• **BRIEF**
Below are the records; copy out every line that holds the word "table".

(Dataset items)
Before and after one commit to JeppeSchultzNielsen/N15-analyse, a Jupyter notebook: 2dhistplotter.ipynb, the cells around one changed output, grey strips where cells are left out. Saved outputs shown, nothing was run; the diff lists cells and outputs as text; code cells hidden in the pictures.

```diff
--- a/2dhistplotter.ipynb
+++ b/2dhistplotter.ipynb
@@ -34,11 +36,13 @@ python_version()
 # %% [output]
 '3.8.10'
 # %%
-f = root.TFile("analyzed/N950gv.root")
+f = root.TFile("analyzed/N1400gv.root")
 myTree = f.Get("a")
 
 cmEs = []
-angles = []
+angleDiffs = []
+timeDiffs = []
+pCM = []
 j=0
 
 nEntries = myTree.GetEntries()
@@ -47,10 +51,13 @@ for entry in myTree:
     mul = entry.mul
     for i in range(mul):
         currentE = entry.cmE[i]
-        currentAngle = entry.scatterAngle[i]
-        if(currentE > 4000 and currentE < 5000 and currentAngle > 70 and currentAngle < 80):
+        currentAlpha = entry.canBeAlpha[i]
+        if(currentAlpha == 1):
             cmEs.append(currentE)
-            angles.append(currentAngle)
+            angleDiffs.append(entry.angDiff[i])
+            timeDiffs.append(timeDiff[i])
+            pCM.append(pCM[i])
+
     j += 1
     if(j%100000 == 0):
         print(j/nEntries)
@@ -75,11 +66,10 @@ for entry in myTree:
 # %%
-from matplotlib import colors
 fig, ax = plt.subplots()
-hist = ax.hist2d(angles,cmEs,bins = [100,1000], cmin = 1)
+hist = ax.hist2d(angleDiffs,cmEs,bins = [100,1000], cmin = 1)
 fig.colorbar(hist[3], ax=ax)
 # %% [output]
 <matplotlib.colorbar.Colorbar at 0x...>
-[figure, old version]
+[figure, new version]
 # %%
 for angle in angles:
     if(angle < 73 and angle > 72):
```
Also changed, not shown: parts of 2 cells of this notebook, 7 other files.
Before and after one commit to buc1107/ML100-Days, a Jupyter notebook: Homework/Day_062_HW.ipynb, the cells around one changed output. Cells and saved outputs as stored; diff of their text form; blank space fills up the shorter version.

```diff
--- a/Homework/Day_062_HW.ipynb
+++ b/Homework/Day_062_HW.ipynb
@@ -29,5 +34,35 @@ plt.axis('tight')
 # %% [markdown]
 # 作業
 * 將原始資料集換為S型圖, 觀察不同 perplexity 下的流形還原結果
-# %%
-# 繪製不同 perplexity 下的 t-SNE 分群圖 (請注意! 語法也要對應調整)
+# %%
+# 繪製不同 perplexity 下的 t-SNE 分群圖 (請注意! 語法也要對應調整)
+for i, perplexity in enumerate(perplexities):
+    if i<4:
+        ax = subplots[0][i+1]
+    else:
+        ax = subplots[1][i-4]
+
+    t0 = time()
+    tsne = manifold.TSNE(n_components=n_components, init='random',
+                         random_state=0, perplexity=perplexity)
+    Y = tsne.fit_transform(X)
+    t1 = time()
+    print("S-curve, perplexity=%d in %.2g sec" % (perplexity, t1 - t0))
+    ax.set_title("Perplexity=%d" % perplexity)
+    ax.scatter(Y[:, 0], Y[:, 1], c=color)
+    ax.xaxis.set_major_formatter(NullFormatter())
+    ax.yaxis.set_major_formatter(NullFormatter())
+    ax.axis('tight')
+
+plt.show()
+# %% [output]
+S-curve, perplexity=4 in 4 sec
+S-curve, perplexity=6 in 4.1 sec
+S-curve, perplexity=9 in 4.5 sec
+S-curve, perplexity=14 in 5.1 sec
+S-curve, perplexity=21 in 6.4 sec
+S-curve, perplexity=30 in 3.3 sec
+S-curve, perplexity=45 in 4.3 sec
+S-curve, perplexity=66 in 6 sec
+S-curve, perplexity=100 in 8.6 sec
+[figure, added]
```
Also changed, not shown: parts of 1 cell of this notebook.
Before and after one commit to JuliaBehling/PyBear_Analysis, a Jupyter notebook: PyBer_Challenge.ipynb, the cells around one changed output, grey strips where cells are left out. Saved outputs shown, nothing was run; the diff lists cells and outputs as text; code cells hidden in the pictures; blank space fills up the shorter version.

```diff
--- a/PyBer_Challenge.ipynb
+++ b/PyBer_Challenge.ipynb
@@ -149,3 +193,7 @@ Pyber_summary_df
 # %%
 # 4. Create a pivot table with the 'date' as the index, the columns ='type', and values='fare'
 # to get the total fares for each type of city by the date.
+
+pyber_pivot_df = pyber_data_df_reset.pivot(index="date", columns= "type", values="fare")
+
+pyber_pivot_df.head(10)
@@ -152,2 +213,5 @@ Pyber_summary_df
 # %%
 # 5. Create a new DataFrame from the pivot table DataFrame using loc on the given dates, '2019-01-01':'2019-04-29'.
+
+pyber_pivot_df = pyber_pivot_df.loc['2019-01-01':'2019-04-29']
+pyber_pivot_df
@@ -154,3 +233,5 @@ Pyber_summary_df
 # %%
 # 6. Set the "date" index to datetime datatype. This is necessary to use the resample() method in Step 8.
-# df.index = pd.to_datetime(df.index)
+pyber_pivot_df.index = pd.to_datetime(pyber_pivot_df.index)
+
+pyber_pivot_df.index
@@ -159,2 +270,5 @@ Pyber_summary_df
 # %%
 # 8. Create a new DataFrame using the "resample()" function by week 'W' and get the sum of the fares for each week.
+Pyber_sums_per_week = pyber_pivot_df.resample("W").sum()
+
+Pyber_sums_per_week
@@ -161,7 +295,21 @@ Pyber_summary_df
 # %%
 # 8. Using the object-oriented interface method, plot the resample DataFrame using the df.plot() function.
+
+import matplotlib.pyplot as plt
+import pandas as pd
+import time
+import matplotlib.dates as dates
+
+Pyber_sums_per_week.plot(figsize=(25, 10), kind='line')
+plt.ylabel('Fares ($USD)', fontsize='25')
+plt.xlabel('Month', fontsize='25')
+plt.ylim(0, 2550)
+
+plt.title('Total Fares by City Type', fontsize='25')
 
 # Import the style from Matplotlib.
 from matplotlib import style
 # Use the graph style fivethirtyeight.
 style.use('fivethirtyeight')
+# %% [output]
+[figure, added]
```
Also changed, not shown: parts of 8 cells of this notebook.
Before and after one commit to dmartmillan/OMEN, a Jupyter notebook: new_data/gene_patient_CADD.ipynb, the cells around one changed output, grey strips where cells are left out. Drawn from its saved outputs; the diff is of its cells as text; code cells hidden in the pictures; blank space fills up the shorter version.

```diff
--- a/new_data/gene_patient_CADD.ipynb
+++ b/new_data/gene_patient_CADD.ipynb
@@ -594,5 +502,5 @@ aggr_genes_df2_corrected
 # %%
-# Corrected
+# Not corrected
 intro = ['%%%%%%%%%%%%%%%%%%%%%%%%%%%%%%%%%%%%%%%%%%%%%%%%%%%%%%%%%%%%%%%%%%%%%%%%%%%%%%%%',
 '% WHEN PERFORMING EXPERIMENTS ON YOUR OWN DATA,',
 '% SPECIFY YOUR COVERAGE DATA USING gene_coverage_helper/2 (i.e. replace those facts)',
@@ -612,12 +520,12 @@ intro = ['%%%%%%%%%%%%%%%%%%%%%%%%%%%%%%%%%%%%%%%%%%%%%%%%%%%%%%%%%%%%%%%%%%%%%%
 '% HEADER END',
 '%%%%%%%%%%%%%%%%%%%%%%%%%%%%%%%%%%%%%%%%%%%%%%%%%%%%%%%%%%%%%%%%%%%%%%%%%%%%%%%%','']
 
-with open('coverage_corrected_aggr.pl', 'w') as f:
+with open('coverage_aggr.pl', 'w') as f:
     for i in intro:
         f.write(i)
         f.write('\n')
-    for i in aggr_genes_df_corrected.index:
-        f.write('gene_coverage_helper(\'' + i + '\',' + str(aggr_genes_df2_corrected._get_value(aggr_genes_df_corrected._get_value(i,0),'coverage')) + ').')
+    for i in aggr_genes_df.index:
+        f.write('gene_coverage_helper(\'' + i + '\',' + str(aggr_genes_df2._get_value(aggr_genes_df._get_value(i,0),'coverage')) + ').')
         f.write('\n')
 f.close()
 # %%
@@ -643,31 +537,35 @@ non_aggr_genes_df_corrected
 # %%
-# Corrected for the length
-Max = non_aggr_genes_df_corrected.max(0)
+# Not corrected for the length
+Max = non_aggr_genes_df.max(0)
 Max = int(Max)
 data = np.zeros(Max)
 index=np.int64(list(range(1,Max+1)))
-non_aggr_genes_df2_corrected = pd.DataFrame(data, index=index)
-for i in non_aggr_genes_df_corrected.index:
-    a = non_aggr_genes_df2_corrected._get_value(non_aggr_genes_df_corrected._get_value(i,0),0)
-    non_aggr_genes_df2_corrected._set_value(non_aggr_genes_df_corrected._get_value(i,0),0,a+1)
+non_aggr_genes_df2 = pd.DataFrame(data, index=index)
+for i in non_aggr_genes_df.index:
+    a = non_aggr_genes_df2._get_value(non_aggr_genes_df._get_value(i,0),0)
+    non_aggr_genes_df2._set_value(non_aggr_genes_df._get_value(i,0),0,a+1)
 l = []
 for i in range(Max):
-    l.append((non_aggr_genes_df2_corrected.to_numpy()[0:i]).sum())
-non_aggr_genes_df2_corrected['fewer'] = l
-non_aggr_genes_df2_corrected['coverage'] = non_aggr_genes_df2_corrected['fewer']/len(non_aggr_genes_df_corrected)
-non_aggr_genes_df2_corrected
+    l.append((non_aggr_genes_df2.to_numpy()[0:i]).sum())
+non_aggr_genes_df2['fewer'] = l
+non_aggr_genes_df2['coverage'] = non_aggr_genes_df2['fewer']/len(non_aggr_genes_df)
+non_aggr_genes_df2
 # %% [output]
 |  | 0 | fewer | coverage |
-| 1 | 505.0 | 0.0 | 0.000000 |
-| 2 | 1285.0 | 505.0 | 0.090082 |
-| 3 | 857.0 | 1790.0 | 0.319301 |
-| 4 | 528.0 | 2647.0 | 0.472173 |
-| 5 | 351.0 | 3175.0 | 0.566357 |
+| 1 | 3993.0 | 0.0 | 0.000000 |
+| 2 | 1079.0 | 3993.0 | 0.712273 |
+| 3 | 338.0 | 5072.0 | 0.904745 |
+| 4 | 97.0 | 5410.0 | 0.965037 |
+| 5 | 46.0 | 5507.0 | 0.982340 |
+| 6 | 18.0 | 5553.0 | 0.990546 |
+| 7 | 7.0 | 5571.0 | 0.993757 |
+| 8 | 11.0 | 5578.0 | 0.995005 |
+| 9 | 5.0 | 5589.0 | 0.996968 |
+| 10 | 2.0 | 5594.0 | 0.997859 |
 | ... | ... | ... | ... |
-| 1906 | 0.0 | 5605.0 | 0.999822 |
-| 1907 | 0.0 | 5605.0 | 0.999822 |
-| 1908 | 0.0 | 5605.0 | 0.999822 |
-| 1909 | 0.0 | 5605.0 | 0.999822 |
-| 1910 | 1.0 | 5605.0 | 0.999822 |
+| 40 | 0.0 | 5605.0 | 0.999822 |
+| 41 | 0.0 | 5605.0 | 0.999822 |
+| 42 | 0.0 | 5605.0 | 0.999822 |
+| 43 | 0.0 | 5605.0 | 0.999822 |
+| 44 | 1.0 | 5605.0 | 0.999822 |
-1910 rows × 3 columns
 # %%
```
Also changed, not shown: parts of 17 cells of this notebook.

• **SOLVED PROBLEM**
 # 4. Create a pivot table with the 'date' as the index, the columns ='type', and values='fare'
 # 5. Create a new DataFrame from the pivot table DataFrame using loc on the given dates, '2019-01-01':'2019-04-29'.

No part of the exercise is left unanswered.